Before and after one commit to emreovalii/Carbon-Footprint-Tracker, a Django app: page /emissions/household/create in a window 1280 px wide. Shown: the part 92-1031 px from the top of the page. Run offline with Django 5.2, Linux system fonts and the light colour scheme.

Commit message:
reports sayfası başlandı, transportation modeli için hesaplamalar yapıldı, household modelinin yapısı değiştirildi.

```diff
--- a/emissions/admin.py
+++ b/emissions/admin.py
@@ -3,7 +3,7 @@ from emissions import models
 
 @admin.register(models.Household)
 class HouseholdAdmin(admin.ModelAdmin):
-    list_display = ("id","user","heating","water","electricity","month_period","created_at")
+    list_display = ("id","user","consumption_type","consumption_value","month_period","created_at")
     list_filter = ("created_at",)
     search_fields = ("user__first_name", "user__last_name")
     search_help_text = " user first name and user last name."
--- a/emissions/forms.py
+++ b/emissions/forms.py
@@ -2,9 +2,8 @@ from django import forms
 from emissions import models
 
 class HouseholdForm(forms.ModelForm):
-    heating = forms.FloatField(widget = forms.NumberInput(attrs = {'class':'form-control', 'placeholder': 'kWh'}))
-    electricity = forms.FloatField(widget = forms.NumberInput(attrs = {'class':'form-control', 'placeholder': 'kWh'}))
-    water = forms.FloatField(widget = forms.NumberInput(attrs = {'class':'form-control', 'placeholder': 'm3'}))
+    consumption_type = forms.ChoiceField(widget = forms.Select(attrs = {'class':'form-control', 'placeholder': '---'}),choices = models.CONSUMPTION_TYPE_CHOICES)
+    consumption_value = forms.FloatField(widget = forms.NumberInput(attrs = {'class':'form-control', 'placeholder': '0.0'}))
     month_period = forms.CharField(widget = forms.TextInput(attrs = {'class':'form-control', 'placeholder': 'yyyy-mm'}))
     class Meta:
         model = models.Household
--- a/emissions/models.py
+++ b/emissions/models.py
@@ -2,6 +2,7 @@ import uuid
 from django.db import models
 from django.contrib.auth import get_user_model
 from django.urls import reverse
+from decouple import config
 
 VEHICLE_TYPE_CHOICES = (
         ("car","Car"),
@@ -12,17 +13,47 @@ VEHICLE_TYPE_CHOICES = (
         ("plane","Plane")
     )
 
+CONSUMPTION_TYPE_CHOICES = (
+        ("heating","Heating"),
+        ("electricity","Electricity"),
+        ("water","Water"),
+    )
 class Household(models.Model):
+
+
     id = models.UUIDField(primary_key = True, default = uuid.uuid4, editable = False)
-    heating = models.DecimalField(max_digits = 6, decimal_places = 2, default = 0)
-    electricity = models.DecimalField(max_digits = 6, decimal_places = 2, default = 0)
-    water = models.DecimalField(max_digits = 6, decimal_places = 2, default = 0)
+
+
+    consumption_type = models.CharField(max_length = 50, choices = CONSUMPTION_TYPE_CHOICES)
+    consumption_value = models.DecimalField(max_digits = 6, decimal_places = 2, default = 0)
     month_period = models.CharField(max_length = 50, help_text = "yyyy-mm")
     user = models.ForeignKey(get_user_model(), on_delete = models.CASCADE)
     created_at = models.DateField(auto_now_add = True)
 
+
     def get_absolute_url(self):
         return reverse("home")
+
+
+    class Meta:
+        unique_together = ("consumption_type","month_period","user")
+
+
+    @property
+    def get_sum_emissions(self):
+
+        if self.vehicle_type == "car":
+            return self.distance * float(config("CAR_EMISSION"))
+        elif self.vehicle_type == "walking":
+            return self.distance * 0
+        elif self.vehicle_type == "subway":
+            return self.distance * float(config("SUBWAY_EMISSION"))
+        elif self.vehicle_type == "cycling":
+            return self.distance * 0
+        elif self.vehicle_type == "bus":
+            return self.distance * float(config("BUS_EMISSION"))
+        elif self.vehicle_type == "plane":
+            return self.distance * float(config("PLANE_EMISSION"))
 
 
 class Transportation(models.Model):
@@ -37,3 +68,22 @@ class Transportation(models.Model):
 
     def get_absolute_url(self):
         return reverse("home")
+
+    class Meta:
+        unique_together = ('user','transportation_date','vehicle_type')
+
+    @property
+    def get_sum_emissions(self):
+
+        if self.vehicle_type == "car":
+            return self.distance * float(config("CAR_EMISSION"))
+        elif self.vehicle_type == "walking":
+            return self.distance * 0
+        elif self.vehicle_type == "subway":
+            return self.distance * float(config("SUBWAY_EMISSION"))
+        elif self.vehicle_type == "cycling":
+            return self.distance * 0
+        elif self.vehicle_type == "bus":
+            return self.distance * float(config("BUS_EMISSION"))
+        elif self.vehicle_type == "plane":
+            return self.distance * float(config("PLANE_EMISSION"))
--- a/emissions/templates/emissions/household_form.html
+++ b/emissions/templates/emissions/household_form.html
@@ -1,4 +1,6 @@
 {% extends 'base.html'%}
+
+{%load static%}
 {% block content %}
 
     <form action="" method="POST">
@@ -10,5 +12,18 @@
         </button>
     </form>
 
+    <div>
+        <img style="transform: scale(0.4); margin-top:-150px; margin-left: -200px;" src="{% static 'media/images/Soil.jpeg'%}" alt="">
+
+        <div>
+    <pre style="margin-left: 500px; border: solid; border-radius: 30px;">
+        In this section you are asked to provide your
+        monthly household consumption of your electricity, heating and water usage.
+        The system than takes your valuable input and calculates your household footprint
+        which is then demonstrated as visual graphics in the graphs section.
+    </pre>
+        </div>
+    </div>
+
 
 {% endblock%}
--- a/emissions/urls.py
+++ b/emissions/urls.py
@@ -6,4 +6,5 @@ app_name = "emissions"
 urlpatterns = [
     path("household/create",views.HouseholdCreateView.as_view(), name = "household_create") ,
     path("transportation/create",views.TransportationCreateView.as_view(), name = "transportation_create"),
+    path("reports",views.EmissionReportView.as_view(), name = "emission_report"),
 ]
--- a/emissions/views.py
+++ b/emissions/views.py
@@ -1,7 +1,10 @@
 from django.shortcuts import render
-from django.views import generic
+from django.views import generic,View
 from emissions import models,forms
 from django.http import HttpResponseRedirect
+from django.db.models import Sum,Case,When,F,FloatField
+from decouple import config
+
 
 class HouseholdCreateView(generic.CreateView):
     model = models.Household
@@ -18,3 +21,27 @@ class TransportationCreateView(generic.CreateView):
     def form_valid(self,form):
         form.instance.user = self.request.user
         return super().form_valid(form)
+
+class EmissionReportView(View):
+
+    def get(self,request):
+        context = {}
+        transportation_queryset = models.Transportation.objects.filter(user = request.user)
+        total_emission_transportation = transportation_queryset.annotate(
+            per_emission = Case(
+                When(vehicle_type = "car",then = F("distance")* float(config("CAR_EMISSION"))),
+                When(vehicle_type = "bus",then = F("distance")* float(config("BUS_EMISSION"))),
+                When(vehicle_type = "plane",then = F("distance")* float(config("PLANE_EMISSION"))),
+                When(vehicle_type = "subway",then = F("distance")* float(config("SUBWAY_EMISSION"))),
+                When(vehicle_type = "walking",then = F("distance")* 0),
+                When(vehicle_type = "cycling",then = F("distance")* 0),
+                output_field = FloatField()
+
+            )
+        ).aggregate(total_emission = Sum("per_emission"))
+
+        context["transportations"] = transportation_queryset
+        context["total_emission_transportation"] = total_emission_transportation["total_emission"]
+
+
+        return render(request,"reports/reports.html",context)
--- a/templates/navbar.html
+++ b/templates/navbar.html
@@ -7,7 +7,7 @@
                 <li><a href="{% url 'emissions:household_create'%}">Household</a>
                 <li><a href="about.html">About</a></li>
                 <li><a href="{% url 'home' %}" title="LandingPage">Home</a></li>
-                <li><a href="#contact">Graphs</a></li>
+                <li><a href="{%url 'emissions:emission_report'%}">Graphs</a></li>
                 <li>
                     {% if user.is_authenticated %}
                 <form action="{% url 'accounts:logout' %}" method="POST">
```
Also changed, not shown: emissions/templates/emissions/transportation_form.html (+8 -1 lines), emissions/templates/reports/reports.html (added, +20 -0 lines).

========================================================================

### WHAT TO PRODUCE:
Check each line of the listing above. Copy the ones with the word "request".

### YOUR RESPONSE:
         form.instance.user = self.request.user
+    def get(self,request):
+        transportation_queryset = models.Transportation.objects.filter(user = request.user)
+        return render(request,"reports/reports.html",context)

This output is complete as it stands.